▸ Work required
Every line in the entries that holds "body" should be identified and copied.

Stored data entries
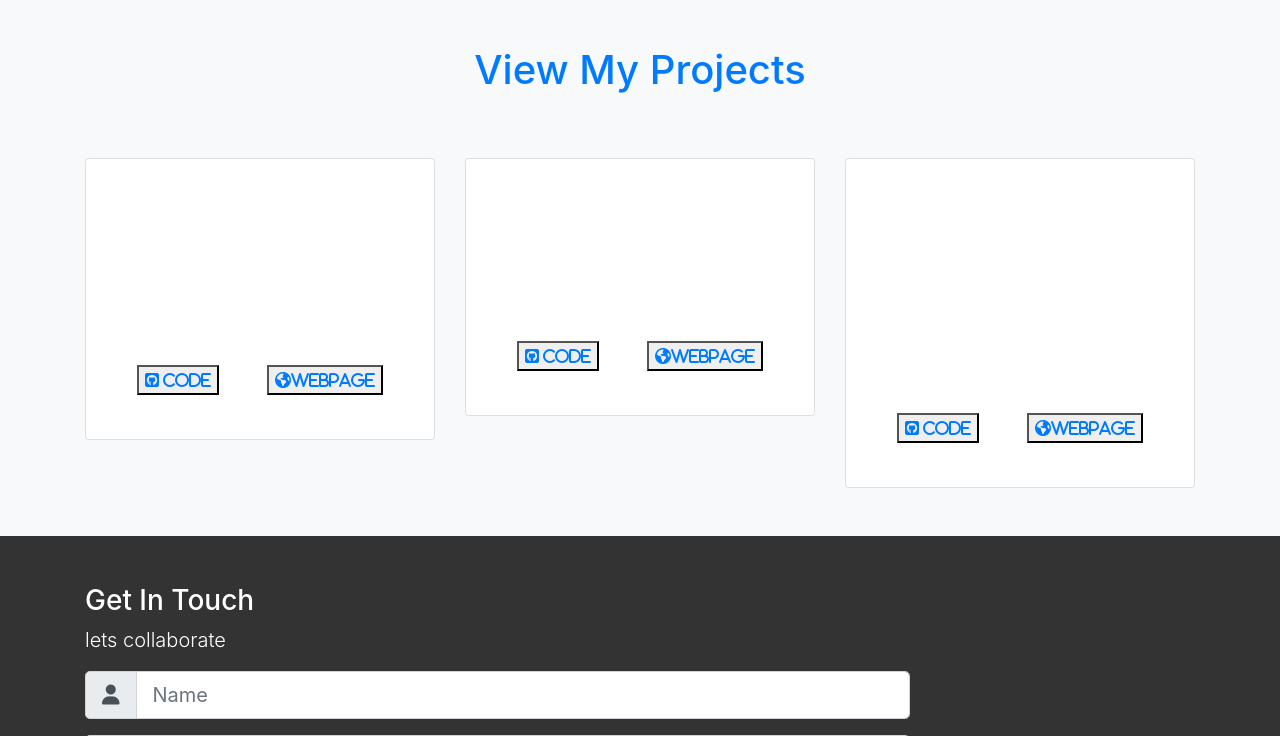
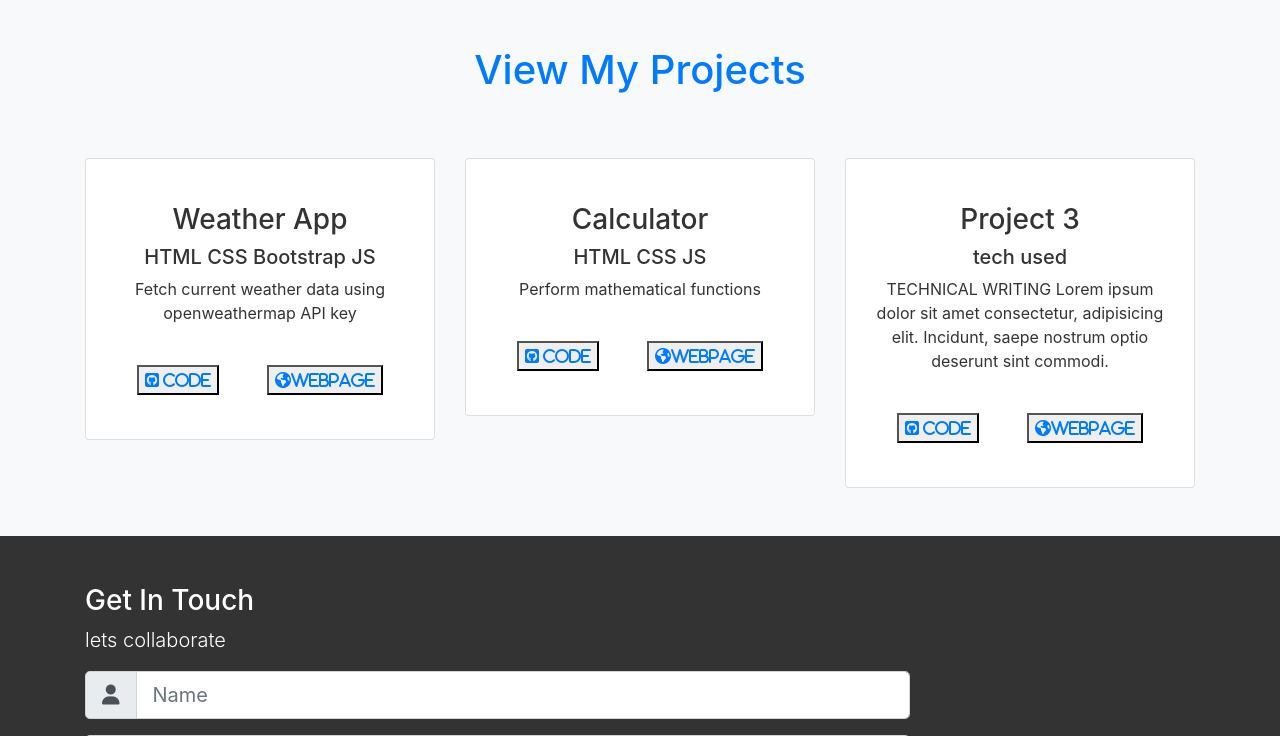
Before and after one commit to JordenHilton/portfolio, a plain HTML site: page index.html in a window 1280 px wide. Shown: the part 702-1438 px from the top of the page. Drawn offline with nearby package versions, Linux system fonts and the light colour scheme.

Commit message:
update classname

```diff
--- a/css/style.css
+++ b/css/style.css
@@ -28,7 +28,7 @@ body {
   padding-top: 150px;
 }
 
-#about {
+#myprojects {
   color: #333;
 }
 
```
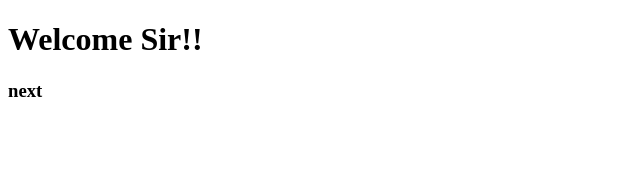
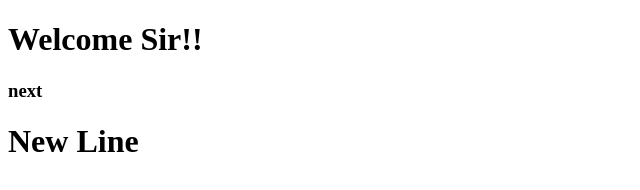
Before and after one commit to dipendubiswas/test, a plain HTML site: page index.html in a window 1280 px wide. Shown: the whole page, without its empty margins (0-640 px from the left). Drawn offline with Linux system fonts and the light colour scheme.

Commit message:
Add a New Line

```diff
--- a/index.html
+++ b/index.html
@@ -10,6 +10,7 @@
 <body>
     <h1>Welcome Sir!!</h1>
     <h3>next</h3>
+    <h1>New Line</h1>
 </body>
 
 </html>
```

==

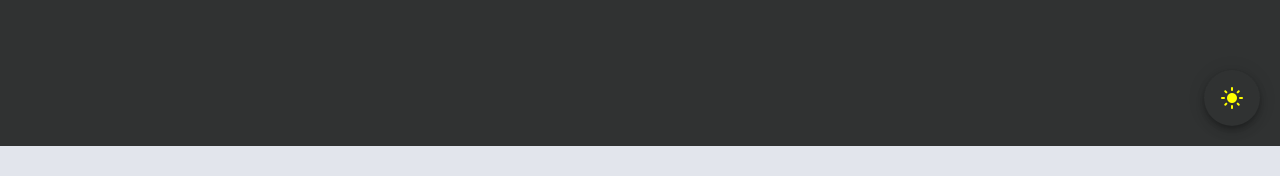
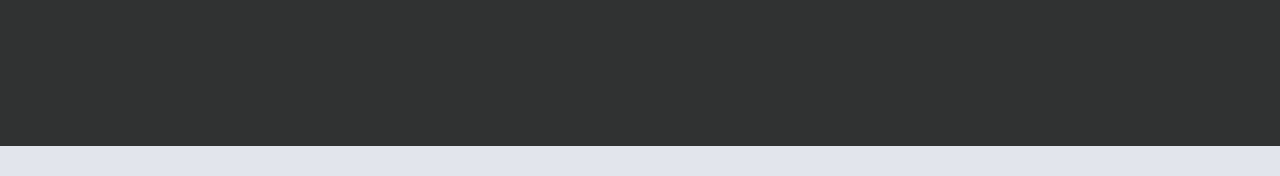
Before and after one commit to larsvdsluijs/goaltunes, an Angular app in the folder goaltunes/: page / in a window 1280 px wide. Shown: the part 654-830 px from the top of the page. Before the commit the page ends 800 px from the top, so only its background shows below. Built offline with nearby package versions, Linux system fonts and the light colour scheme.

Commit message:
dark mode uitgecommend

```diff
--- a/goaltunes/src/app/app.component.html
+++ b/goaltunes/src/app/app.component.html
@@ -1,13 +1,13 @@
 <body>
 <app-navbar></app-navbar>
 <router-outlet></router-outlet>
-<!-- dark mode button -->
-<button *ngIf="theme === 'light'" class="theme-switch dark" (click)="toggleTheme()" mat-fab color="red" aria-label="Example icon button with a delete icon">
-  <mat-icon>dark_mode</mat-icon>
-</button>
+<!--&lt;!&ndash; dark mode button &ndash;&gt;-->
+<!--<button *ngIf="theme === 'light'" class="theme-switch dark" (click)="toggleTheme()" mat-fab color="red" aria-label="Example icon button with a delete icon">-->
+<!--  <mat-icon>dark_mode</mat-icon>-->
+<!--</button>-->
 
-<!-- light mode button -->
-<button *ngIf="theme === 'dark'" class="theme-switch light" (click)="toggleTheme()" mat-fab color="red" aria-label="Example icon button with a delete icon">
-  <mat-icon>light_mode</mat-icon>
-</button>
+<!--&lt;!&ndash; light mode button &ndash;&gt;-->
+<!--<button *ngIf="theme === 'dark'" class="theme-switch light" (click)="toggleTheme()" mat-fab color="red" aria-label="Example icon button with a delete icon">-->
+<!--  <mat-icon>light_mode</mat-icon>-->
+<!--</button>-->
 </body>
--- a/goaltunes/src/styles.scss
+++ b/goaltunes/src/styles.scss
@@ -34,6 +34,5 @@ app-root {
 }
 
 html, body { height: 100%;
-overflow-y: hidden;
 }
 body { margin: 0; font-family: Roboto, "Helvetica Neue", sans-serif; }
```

▸ Answer to this exercise
@@ -28,7 +28,7 @@ body {
 <body>
 </body>
 <body>
 </body>
 html, body { height: 100%;
 body { margin: 0; font-family: Roboto, "Helvetica Neue", sans-serif; }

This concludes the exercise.